Difference in the direction of propagation of em wave [duplicate]

marked as duplicate by Rob Jeffries, John Rennie electromagnetism StackExchange.ready(function() { if (StackExchange.options.isMobile) return; $('.dupe-hammer-message-hover:not(.hover-bound)').each(function() { var$hover = $(this).addClass('hover-bound'),$msg = $hover.siblings('.dupe-hammer-message');$hover.hover( function() { $hover.showInfoMessage('', { messageElement:$msg.clone().show(), transient: false, position: { my: 'bottom left', at: 'top center', offsetTop: -7 }, dismissable: false, relativeToBody: true }); }, function() { StackExchange.helpers.removeMessages(); } ); }); }); Apr 28 at 11:11

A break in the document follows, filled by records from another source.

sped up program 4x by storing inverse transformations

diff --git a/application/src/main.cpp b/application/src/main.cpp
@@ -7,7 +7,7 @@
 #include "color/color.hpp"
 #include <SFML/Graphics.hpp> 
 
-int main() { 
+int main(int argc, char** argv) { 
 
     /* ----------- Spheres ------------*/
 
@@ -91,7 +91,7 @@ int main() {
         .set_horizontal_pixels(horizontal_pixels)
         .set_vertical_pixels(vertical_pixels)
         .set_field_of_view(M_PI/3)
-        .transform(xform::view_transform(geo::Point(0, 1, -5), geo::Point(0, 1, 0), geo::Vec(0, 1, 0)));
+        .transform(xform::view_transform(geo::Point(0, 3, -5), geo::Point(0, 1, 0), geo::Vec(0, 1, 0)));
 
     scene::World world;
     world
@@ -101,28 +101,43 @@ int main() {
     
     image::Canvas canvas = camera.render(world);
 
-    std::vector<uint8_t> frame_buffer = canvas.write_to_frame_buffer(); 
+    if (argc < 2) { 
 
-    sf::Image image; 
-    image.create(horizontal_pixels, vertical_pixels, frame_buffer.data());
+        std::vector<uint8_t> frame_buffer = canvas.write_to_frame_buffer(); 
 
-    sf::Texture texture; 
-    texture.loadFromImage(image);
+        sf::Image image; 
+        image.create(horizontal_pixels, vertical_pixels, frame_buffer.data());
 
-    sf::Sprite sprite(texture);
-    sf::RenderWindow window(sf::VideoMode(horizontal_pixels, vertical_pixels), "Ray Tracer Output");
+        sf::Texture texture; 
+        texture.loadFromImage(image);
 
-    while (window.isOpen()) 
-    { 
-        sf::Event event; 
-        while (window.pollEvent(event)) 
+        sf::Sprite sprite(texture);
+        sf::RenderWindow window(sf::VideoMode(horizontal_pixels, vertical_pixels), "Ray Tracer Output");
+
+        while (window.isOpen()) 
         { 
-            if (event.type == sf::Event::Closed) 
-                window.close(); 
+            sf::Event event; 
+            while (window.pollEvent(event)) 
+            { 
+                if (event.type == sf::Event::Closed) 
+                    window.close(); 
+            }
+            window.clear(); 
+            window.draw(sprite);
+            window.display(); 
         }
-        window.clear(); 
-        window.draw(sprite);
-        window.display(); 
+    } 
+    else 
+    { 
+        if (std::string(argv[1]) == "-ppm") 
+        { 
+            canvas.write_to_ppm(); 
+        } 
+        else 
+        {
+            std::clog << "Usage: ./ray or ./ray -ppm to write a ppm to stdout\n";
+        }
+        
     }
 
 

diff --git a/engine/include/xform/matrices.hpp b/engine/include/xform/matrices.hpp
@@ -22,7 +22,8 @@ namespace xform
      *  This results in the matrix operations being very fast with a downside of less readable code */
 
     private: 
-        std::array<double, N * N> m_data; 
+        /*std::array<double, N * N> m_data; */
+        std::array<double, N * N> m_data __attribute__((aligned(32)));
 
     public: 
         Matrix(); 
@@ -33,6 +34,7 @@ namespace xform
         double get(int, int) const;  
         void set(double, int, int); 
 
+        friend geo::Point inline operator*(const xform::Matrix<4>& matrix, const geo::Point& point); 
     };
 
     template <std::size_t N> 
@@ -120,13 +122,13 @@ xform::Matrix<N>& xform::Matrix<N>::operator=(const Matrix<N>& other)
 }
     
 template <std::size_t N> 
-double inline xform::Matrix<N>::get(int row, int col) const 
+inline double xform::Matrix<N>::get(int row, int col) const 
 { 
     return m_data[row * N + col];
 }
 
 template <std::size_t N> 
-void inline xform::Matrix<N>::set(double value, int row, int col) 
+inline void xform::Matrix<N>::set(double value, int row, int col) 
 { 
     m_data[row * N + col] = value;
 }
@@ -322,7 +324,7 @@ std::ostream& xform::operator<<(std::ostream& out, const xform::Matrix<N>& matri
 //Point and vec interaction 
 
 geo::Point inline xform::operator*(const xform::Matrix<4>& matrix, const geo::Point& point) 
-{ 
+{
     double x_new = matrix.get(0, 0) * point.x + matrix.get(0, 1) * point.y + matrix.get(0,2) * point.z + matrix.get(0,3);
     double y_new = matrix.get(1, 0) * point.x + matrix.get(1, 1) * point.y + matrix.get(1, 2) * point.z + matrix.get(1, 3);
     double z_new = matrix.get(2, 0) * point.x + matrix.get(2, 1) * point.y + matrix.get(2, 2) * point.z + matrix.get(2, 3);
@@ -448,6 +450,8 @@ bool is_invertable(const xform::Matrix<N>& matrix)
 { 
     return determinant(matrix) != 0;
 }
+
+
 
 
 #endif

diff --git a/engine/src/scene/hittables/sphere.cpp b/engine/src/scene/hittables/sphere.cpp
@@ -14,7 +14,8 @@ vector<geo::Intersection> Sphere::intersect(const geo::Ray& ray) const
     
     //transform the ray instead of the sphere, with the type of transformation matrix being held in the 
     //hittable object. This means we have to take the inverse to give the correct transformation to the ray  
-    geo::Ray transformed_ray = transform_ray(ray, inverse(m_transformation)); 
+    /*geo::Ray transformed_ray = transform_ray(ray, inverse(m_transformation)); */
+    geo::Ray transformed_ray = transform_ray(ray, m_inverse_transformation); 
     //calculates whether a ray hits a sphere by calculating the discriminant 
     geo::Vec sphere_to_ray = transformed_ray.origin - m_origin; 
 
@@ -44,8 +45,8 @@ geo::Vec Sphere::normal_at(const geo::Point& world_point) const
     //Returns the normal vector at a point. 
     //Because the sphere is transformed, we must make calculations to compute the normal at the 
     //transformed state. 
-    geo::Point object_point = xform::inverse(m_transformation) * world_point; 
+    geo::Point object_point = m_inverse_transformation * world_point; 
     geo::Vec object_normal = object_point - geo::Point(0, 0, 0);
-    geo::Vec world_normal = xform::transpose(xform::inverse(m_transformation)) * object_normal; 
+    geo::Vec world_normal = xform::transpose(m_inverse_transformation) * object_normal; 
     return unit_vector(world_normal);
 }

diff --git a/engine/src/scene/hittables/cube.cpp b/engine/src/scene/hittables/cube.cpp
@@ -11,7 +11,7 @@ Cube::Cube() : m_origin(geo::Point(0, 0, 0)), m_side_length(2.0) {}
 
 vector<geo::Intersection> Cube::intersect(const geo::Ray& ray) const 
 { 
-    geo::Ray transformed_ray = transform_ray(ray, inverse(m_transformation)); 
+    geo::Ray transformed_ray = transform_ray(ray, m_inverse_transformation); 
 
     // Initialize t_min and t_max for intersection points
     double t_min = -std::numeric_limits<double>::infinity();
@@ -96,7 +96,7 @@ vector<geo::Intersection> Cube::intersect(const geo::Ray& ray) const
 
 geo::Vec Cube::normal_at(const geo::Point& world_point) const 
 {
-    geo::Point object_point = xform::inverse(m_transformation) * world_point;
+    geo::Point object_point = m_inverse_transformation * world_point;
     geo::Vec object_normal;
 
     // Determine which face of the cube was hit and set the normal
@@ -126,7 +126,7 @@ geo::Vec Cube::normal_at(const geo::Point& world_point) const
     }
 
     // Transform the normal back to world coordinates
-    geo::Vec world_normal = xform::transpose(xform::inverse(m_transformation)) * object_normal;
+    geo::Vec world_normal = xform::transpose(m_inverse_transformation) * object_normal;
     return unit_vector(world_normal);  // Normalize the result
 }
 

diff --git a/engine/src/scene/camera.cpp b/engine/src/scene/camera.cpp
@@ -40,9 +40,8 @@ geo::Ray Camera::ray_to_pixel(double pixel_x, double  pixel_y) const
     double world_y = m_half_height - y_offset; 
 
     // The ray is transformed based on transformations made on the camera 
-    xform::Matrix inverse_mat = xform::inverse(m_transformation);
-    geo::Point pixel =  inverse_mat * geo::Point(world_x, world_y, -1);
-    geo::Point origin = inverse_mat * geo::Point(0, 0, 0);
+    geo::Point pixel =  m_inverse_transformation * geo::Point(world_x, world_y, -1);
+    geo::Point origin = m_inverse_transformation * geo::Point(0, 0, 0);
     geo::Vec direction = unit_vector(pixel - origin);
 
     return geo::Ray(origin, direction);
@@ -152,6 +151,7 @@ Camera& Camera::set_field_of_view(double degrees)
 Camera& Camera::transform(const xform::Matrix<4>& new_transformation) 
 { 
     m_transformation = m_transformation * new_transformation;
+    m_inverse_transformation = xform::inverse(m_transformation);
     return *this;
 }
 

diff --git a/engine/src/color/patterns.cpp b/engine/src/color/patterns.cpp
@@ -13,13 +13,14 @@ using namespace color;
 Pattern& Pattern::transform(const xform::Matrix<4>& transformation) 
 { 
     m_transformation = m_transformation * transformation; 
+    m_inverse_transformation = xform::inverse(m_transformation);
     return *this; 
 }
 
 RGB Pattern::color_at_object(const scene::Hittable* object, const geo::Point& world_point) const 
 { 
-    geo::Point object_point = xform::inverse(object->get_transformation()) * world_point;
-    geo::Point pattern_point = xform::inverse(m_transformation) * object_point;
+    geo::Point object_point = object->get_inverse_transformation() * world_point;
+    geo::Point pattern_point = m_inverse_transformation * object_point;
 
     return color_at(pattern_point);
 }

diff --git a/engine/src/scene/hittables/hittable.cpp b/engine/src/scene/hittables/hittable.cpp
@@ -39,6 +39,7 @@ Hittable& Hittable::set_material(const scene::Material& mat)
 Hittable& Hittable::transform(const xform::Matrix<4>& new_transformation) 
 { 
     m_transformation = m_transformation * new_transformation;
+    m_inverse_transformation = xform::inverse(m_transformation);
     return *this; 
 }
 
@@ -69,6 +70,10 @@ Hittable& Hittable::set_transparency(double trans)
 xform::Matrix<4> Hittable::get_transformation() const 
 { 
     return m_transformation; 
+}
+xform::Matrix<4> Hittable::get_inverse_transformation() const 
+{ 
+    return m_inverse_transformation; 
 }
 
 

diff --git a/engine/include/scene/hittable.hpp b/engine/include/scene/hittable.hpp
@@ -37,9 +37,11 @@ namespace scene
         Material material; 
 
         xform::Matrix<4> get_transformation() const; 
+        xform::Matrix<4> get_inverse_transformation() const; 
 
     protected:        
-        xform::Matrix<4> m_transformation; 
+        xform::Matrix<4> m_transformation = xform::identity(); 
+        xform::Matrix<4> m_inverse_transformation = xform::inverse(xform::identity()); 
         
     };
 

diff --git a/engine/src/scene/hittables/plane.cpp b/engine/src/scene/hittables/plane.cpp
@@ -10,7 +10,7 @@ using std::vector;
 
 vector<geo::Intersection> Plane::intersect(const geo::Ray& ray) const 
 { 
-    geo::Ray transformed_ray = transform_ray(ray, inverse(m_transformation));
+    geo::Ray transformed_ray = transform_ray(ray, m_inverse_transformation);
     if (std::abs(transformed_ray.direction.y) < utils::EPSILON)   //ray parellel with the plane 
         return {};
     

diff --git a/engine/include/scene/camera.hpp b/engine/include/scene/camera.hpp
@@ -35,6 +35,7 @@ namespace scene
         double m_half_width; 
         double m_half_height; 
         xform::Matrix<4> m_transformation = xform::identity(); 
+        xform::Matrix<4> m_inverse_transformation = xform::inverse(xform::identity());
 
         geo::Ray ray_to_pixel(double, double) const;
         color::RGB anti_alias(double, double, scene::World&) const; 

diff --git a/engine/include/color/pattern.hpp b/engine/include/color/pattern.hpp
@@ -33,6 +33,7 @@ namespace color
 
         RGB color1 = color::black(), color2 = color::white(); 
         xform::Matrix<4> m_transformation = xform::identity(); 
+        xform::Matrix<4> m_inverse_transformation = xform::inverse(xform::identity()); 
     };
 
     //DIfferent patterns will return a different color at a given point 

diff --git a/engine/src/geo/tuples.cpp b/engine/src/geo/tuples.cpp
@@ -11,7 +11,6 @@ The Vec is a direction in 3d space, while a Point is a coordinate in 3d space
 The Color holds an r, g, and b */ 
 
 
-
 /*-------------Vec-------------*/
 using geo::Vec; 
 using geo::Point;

Generally, the phase of the eletromagnetic wave is going to be $$\phi = \vec k \cdot \vec r \pm wt$$; from this expression, we can interpret the direction of the wave. Take a fixed time, then look for direction of the $$\delta \vec r$$ that maximizes your $$\delta \phi$$. That's the direction of propagation of the wave. It will be parallel to $$\vec k$$.

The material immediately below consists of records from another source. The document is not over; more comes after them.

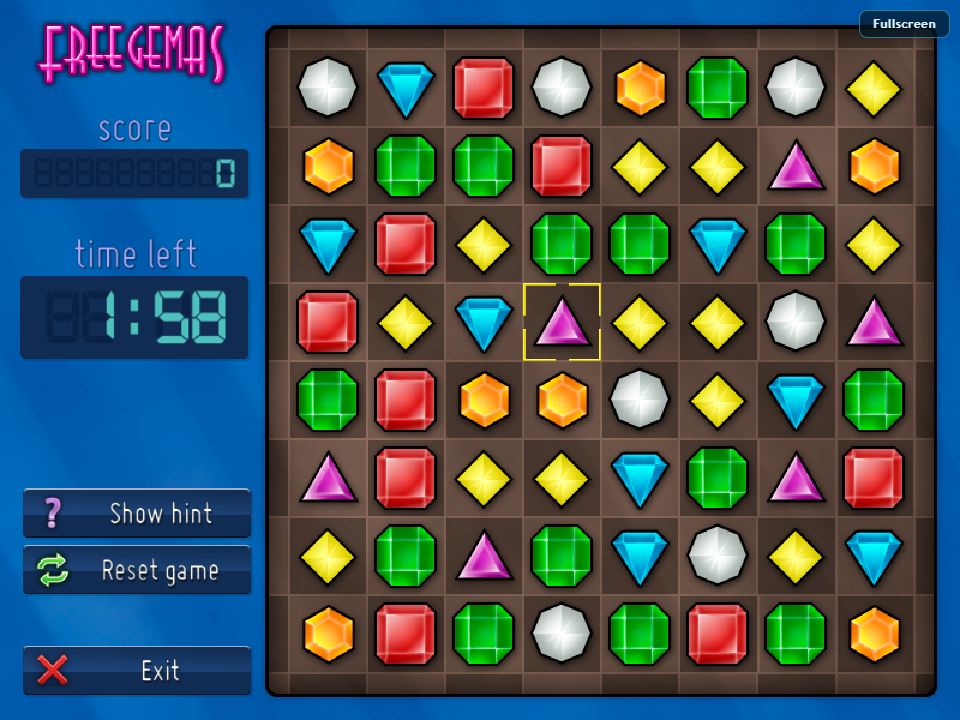
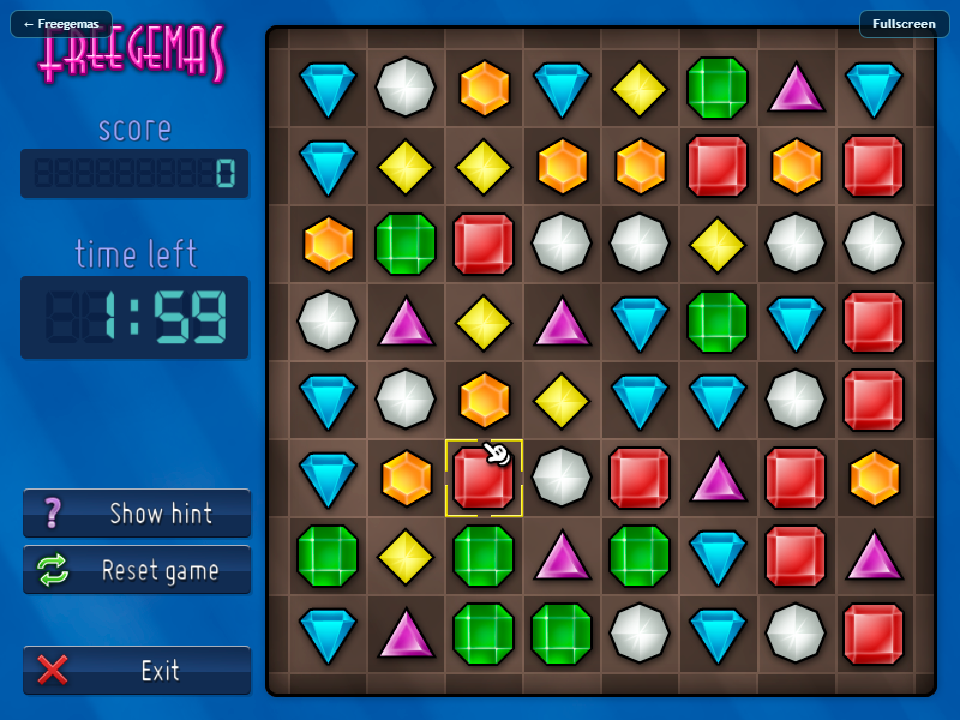
docs(wasm): document browser controls

Changed region(s): [[0.2812, 0.0611, 0.9688, 0.9472], [0.0, 0.0, 0.125, 0.0611], [0.1875, 0.4278, 0.2188, 0.4583]]

diff --git a/README.md b/README.md
@@ -102,6 +102,12 @@ Then open <http://localhost:8000/freegemas.html>. Opening the HTML file directly
 from disk does not work because browsers block the runtime's file fetches. Click
 **Play** once to enable browser audio.
 
+The browser shell has two small controls: **← Freegemas** in the top-left returns
+to the landing page (or the previous page when the build was opened from one),
+and **Fullscreen** in the top-right enters the browser's fullscreen mode. In
+fullscreen the game fills the whole display and the button changes to
+**Exit fullscreen**; press `Esc` to leave fullscreen.
+
 ![Freegemas WebAssembly build](platform/wasm/screenshot.png)
 
 ## Music licensing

The "sense" of propagation in the direction of $$\vec k$$ is determined by the sign on $$wt$$; If your $$\delta \vec r$$ has the same direction and sense of $$\vec k$$, then, to maintain the phase, your $$\pm w\delta t$$ should be negative. That means a wave going "forward" on the sense of the propagation has a phase $$\phi = \vec k \cdot \vec r - wt$$, and a wave going "backwards" has a phase $$\phi = \vec k \cdot \vec r + wt$$.